“It could get worse over the next couple of weeks,” warned Philip Armstrong, the station’s associate scientist warned.

Great.

They wretched pests have made it so unpleasant I’ve reluctantly scaled back on some of my favorite pastimes and cut short other activities.

Before the explosion I typically would spend hours almost every day weeding the garden, cutting firewood, building walls, hacking at bittersweet and other outdoor pursuits, but now I have to don long pants, a long shirt or jacket and head net, garments particularly uncomfortable in 90-plus-degree temperatures and 90-plus-percent humidity.

I’ve tried various types of repellent clothing with limited success, and prefer not to slather myself with insecticides, figuring I have precious few brain cells to spare, so am left with two choices, neither particularly appealing: Swat, suffer, sweat and curse, or simply hunker down indoors.

So far mosquitoes haven’t interrupted my daily runs because the winged creatures are not inclined to give chase, but we’re approaching peak deer and horse fly season and those miserable bugs can zip along faster than my race pace. What’s more, they use razor-sharp jaws to cut through the skin and then inject anticoagulant saliva so they can suck blood for several minutes.

All we need now are white-faced hornets to complete the trifecta of stinging insects.
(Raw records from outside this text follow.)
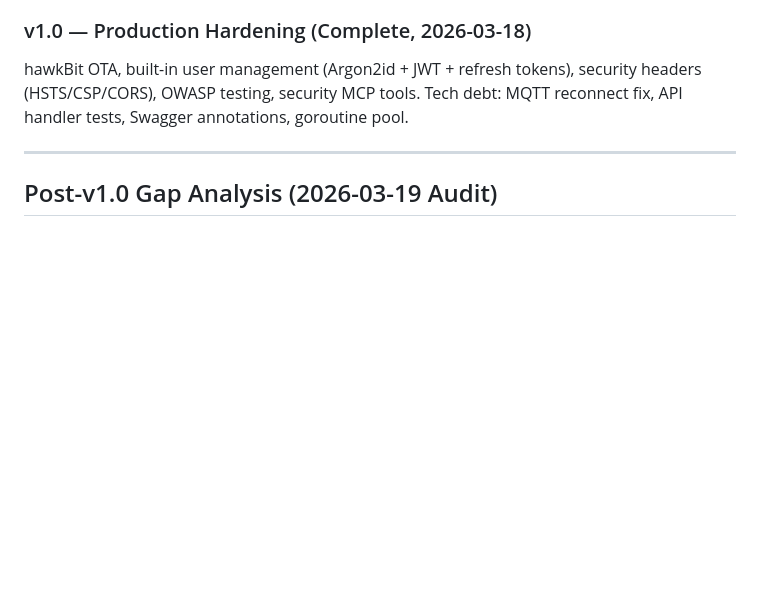
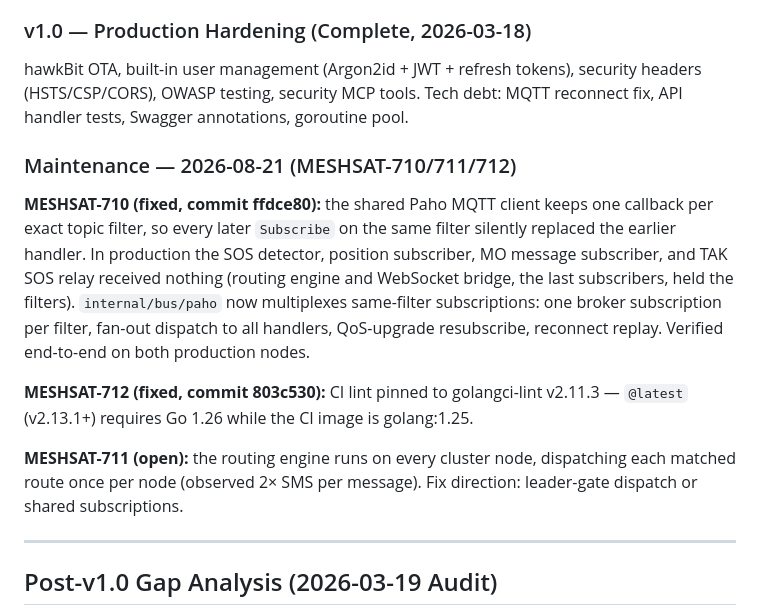
Before and after one commit to cubeos-app/meshsat-hub, a Markdown page: docs/ROADMAP.md, the part around the change. Drawn GitHub-style; blank space fills up the shorter version.

Commit message:
docs(roadmap): record MQTT bus fan-out fix + open cluster double-dispatch [MESHSAT-710]
Co-Authored-By: Claude Fable 5 <noreply@anthropic.com>

Claude-Session: https://claude.ai/code/session_0152ZX6JQPmC4rJDyXM3zxe1

```diff
--- a/docs/ROADMAP.md
+++ b/docs/ROADMAP.md
@@ -61,6 +61,14 @@ MPTCP concentrator, WireGuard peer management, multi-constellation router (4 str
 ### v1.0 — Production Hardening (Complete, 2026-03-18)
 
 hawkBit OTA, built-in user management (Argon2id + JWT + refresh tokens), security headers (HSTS/CSP/CORS), OWASP testing, security MCP tools. Tech debt: MQTT reconnect fix, API handler tests, Swagger annotations, goroutine pool.
+
+### Maintenance — 2026-08-21 (MESHSAT-710/711/712)
+
+**MESHSAT-710 (fixed, commit ffdce80):** the shared Paho MQTT client keeps one callback per exact topic filter, so every later `Subscribe` on the same filter silently replaced the earlier handler. In production the SOS detector, position subscriber, MO message subscriber, and TAK SOS relay received nothing (routing engine and WebSocket bridge, the last subscribers, held the filters). `internal/bus/paho` now multiplexes same-filter subscriptions: one broker subscription per filter, fan-out dispatch to all handlers, QoS-upgrade resubscribe, reconnect replay. Verified end-to-end on both production nodes.
+
+**MESHSAT-712 (fixed, commit 803c530):** CI lint pinned to golangci-lint v2.11.3 — `@latest` (v2.13.1+) requires Go 1.26 while the CI image is golang:1.25.
+
+**MESHSAT-711 (open):** the routing engine runs on every cluster node, dispatching each matched route once per node (observed 2× SMS per message). Fix direction: leader-gate dispatch or shared subscriptions.
 
 ---
 
```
These are the pit bulls of the insect world, and every year I manage to get stung at least once by blundering into a nest.

You can swat a mosquito or deer fly, but if you kill a white-faced hornet, I’m told, it sends out a chemical signal equivalent to a cavalry call for reinforcements.

The sting is  excruciatingly painful in two stages. At first it feels like being shot with a pellet gun, and then like being injected with a horse hypodermic needle filled with sulfuric acid. After one such bite my wrist and forearm swelled up to such Popeye-like proportions I couldn’t even strap on a watch for a week.

White-faced hornets are like fighter jets, amazingly fast and agile, and have struck while I’ve raced along on my bicycle.

I guess that leaves swimming as the only activity in which you can reliably avoid assault during these insect-infested periods – except …

Years ago, friends and I embarked on a multi-day canoe trip in Canada that unfortunately coincided with the height of black fly season. Black flies have been known to cause moose to collapse while desperately trying to escape, and there are undocumented claims of similarly large creatures exsanguinated by the blood-sucking insects.

Diving into the lake seemed to provide our only relief – until we surfaced covered in leeches.

“You win!” I cried, as we frantically packed gear and raced home.

You can’t fight Mother Nature, especially when her soldiers include such formidable foes.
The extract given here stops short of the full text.